To do: Copy each line below exactly as it appears. Pictures are to be omitted.

(Collection entries)
=====

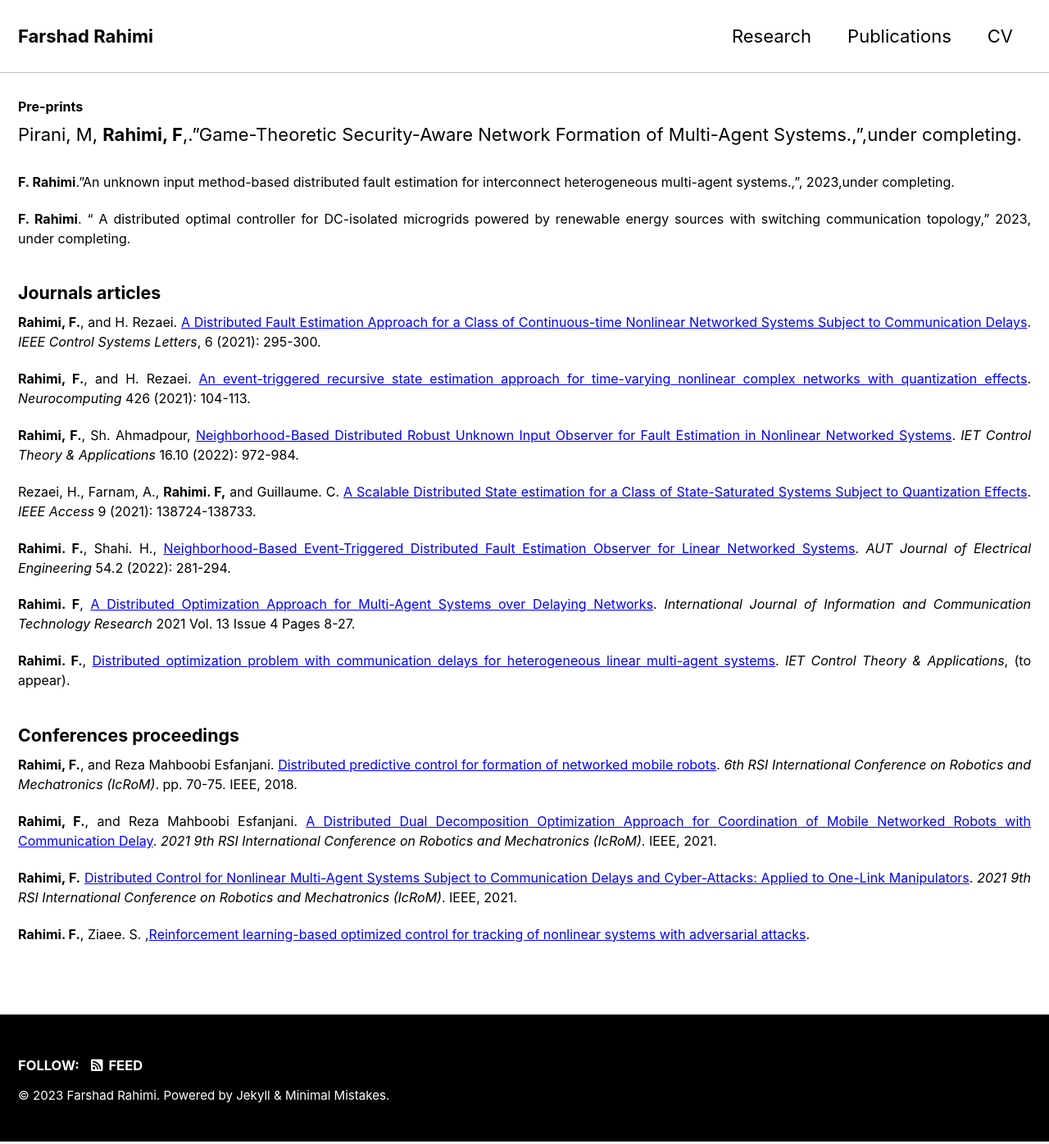
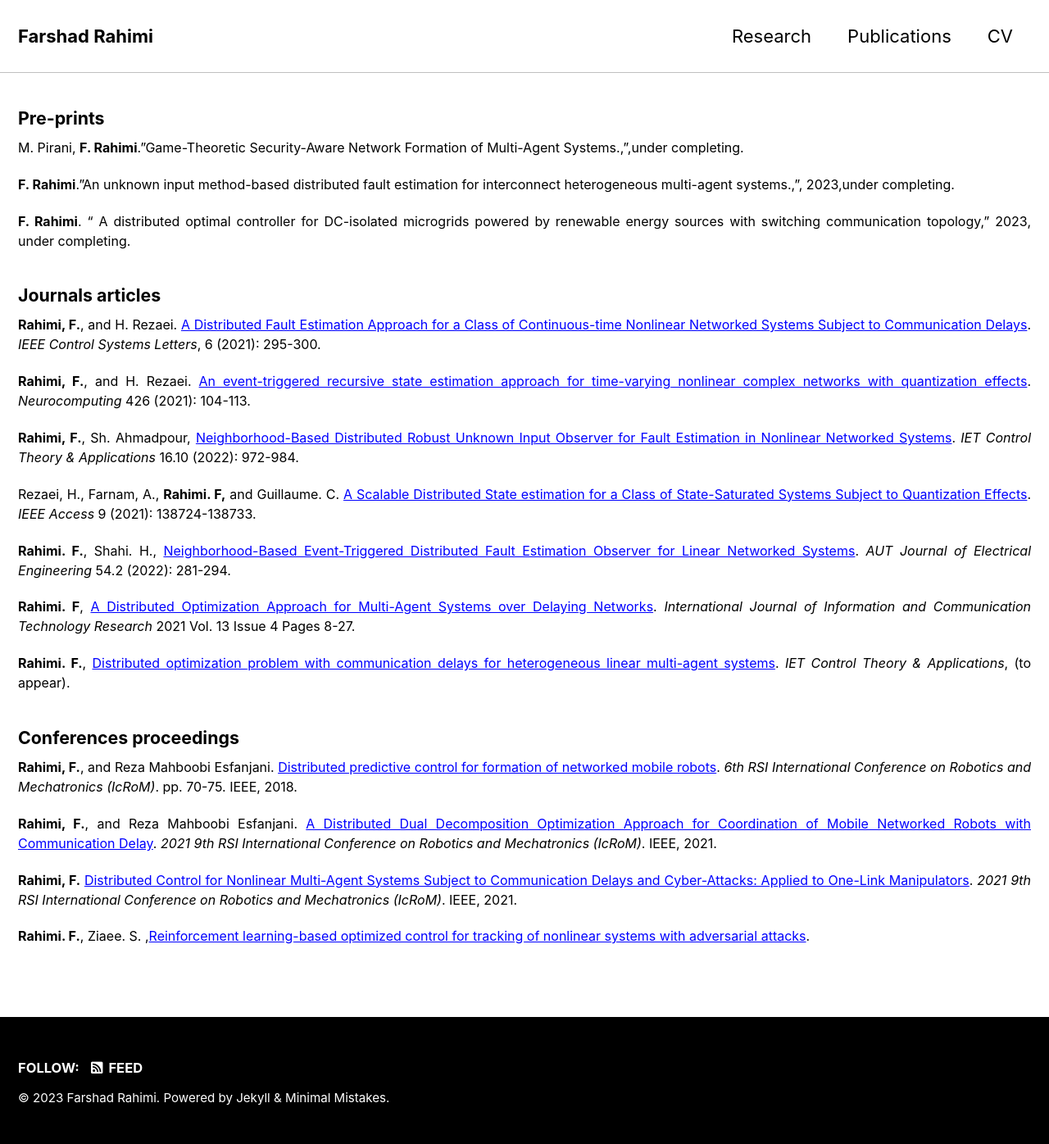
Before and after one commit to Farshad-Rahimi/farshad-rahimi.github.io, a Jekyll site: the page built from _pages/publications.md, in a window 1280 px wide. Shown: the whole page at 82% size. Built offline with Jekyll 4.4.1, drawn with Linux system fonts in a browser that asks for light colours; cached includes are drawn as plain includes.

```diff
--- a/_pages/publications.md
+++ b/_pages/publications.md
@@ -7,8 +7,9 @@ author_profile: false
 
 {: .text-justify style="font-size: 16pt" reversed="reversed"}
 #### Pre-prints
+
 {: .text-justify style="font-size: 12pt" reversed="reversed"}
- Pirani, M, **Rahimi, F**,."Game-Theoretic Security-Aware Network Formation of Multi-Agent Systems.,",under completing.
+ M. Pirani, **F. Rahimi**."Game-Theoretic Security-Aware Network Formation of Multi-Agent Systems.,",under completing.
 
 {: .text-justify style="font-size: 12pt" reversed="reversed"}
 **F. Rahimi**."An unknown input method-based distributed fault estimation for interconnect heterogeneous multi-agent systems.,", 2023,under completing.
```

=====

Solved problem:
Before and after one commit to Farshad-Rahimi/farshad-rahimi.github.io, a Jekyll site: the page built from _pages/publications.md, in a window 1280 px wide. Shown: the whole page at 82% size. Built offline with Jekyll 4.4.1, drawn with Linux system fonts in a browser that asks for light colours; cached includes are drawn as plain includes.

```diff
--- a/_pages/publications.md
+++ b/_pages/publications.md
@@ -7,8 +7,9 @@ author_profile: false
 
 {: .text-justify style="font-size: 16pt" reversed="reversed"}
 #### Pre-prints
+
 {: .text-justify style="font-size: 12pt" reversed="reversed"}
- Pirani, M, **Rahimi, F**,."Game-Theoretic Security-Aware Network Formation of Multi-Agent Systems.,",under completing.
+ M. Pirani, **F. Rahimi**."Game-Theoretic Security-Aware Network Formation of Multi-Agent Systems.,",under completing.
 
 {: .text-justify style="font-size: 12pt" reversed="reversed"}
 **F. Rahimi**."An unknown input method-based distributed fault estimation for interconnect heterogeneous multi-agent systems.,", 2023,under completing.
```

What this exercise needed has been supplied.